***** Dataset records *****

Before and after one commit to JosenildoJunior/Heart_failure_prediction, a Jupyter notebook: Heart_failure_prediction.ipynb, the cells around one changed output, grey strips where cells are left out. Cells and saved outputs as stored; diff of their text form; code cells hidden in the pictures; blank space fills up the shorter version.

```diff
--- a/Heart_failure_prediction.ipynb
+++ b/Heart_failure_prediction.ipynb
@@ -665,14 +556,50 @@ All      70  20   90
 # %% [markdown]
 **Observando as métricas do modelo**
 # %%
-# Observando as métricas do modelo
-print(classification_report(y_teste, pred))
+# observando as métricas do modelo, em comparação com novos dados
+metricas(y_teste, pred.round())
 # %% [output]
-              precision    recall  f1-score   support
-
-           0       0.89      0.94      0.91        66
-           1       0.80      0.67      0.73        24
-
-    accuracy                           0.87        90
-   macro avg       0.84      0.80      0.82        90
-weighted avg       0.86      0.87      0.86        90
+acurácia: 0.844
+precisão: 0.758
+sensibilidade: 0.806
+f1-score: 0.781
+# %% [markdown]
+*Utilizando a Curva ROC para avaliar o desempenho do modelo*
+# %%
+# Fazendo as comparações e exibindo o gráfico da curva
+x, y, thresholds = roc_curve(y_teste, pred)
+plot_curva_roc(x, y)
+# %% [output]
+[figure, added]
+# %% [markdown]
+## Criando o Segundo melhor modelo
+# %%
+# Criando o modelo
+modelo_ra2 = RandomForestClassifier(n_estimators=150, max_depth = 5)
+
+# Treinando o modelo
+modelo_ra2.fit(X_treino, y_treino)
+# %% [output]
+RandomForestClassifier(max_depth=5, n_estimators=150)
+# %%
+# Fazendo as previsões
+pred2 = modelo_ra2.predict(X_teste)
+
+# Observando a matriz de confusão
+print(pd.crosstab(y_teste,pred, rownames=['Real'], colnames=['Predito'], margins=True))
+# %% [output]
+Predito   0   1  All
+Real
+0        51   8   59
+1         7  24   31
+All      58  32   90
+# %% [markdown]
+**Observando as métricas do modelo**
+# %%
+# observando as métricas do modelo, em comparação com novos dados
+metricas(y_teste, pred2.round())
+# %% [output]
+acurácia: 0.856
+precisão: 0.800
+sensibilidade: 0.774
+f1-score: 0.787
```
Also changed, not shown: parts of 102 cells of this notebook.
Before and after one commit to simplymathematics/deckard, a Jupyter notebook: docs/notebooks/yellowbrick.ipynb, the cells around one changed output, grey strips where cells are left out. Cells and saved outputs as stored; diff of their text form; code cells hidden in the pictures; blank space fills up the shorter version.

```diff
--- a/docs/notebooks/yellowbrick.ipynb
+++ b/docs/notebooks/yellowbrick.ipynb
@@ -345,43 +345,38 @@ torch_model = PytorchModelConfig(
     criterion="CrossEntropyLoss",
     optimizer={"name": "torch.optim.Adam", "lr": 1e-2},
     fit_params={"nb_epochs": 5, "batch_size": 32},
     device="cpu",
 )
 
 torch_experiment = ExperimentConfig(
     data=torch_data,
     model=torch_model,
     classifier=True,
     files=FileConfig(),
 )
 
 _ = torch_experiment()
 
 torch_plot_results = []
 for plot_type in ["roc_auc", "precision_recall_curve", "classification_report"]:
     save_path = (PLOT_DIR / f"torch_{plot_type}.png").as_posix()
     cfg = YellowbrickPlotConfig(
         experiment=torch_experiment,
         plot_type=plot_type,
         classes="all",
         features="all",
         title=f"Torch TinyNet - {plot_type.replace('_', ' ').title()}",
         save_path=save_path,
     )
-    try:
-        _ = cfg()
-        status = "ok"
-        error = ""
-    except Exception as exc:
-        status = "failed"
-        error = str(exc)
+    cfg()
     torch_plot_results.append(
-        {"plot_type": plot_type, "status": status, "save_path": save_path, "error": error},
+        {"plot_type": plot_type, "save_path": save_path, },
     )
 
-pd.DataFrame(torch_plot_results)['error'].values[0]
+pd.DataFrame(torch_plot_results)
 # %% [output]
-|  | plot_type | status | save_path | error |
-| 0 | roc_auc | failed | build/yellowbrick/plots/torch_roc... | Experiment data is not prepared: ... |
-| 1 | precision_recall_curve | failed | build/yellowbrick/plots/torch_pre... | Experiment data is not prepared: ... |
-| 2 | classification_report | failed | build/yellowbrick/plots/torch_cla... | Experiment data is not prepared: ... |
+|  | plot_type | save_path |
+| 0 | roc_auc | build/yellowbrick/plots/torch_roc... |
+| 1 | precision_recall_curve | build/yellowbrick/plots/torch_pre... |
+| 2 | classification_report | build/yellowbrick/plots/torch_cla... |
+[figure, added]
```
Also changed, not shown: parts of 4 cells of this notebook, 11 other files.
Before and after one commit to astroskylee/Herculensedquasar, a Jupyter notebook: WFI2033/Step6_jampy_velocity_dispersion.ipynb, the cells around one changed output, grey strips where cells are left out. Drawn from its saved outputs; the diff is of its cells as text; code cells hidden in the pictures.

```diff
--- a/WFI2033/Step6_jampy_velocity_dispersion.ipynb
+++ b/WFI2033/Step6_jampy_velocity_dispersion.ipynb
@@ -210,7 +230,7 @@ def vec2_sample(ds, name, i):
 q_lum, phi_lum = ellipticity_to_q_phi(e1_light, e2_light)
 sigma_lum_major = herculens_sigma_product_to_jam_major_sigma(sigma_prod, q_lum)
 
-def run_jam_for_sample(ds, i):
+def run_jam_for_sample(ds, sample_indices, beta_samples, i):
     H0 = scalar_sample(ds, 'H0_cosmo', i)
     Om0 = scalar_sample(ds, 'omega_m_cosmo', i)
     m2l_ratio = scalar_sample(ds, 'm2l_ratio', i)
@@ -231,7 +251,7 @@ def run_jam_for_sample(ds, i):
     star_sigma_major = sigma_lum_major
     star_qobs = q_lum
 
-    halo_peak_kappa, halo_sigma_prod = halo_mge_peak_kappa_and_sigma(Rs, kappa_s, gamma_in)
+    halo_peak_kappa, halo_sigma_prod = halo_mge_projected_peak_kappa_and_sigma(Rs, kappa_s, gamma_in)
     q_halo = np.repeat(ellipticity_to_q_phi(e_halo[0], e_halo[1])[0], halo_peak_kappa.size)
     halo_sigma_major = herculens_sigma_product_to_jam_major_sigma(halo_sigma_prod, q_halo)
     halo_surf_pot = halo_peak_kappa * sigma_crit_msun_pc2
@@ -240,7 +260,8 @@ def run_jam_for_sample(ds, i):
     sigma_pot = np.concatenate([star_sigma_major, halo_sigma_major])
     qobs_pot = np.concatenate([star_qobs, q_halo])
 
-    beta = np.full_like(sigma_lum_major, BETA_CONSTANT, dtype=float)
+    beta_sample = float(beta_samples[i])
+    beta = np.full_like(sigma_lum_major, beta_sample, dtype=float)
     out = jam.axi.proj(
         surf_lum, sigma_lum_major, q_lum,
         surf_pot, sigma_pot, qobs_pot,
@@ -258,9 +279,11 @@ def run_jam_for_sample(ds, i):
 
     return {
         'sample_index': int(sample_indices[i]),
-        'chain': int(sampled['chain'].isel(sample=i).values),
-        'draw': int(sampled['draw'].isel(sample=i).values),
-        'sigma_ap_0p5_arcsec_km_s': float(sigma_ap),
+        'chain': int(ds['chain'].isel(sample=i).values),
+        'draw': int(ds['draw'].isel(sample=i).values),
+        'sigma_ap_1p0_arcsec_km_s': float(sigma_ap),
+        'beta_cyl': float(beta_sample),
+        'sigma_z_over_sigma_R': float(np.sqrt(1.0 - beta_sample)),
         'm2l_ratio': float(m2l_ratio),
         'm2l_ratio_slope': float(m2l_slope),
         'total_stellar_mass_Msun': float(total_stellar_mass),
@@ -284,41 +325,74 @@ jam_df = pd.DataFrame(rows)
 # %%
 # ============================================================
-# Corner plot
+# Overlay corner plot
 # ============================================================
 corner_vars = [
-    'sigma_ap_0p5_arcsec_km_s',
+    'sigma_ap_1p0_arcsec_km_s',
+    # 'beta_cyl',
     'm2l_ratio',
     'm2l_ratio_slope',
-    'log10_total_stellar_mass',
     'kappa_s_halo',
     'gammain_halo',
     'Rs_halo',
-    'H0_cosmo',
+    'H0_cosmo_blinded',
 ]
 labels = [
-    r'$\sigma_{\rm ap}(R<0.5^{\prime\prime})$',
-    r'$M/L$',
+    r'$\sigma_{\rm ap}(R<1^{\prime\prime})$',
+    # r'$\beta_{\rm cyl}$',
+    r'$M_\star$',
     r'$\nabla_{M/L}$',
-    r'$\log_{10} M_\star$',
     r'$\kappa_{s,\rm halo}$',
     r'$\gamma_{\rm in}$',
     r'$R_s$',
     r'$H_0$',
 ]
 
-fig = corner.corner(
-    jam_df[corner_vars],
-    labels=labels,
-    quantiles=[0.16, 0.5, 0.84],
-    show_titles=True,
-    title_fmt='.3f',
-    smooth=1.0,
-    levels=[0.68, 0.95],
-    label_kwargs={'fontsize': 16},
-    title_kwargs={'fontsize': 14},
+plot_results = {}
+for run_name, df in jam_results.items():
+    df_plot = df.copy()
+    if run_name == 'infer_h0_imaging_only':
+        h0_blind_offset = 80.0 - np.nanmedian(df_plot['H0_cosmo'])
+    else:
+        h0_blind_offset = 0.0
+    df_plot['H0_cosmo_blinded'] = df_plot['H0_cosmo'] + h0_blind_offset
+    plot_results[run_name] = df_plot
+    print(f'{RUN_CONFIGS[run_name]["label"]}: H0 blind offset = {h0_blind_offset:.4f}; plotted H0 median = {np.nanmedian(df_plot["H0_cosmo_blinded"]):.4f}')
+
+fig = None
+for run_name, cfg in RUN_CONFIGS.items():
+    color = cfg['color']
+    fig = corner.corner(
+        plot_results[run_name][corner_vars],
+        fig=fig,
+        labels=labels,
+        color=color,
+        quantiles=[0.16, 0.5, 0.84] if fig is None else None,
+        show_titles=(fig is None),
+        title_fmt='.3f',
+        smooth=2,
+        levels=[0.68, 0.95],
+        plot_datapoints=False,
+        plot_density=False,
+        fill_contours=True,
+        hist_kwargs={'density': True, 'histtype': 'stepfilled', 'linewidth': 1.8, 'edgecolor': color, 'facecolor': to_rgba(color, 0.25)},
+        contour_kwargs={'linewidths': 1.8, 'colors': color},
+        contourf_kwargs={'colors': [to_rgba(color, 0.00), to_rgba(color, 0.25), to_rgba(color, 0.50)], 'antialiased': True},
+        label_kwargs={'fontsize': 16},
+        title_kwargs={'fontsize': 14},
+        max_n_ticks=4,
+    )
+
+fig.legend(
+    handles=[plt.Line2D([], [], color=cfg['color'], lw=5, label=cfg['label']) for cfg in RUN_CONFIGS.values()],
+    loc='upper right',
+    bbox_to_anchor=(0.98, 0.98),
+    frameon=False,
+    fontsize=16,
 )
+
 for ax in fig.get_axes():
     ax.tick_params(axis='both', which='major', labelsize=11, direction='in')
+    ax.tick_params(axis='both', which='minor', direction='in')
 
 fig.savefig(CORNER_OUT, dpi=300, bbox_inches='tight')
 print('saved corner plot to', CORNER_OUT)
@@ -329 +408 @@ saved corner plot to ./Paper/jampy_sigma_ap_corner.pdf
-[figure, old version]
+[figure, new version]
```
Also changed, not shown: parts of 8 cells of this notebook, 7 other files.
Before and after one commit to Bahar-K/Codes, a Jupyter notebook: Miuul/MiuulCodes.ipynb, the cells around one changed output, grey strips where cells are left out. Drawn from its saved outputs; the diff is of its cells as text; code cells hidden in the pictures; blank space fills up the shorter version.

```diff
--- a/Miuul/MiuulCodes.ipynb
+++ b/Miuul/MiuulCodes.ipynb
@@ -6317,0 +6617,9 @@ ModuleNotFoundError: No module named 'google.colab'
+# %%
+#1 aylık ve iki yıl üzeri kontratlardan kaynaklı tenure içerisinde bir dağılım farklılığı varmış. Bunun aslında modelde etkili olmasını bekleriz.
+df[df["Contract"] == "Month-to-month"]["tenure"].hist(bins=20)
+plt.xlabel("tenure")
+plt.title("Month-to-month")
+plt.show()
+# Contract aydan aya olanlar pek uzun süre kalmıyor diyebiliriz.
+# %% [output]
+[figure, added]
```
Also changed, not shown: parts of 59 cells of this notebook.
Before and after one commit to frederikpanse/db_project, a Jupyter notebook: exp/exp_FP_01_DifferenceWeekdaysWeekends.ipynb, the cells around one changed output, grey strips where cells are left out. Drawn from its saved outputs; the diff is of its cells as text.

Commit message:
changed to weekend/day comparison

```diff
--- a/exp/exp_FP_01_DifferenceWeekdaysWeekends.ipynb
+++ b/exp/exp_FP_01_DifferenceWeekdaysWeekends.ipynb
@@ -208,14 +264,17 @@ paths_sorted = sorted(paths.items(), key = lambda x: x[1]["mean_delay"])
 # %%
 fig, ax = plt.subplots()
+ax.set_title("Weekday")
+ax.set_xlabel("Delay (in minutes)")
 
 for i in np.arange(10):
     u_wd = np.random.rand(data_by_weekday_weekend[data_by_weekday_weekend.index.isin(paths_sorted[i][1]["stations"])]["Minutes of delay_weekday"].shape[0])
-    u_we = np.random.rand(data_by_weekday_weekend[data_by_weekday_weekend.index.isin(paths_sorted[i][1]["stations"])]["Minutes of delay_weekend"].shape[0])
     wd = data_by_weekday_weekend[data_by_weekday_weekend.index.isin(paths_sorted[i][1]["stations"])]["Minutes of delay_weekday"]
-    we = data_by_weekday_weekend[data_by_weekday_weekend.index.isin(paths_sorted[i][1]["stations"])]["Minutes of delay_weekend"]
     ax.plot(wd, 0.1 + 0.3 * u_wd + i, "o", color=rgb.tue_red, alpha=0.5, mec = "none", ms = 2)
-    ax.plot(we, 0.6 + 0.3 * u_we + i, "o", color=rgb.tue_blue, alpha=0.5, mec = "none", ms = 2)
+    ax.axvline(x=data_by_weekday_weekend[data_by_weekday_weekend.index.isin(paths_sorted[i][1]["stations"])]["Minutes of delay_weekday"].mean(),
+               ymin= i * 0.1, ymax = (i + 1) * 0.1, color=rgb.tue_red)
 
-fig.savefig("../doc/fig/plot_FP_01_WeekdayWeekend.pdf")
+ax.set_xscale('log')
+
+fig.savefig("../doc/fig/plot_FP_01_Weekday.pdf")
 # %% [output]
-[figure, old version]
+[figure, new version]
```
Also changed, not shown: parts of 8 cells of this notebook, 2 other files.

*****

*Work to complete:* Where a line in the records above contains the word "fontsize", copy that line.

*Solution for this exercise:*
-    label_kwargs={'fontsize': 16},
-    title_kwargs={'fontsize': 14},
+        label_kwargs={'fontsize': 16},
+        title_kwargs={'fontsize': 14},
+    fontsize=16,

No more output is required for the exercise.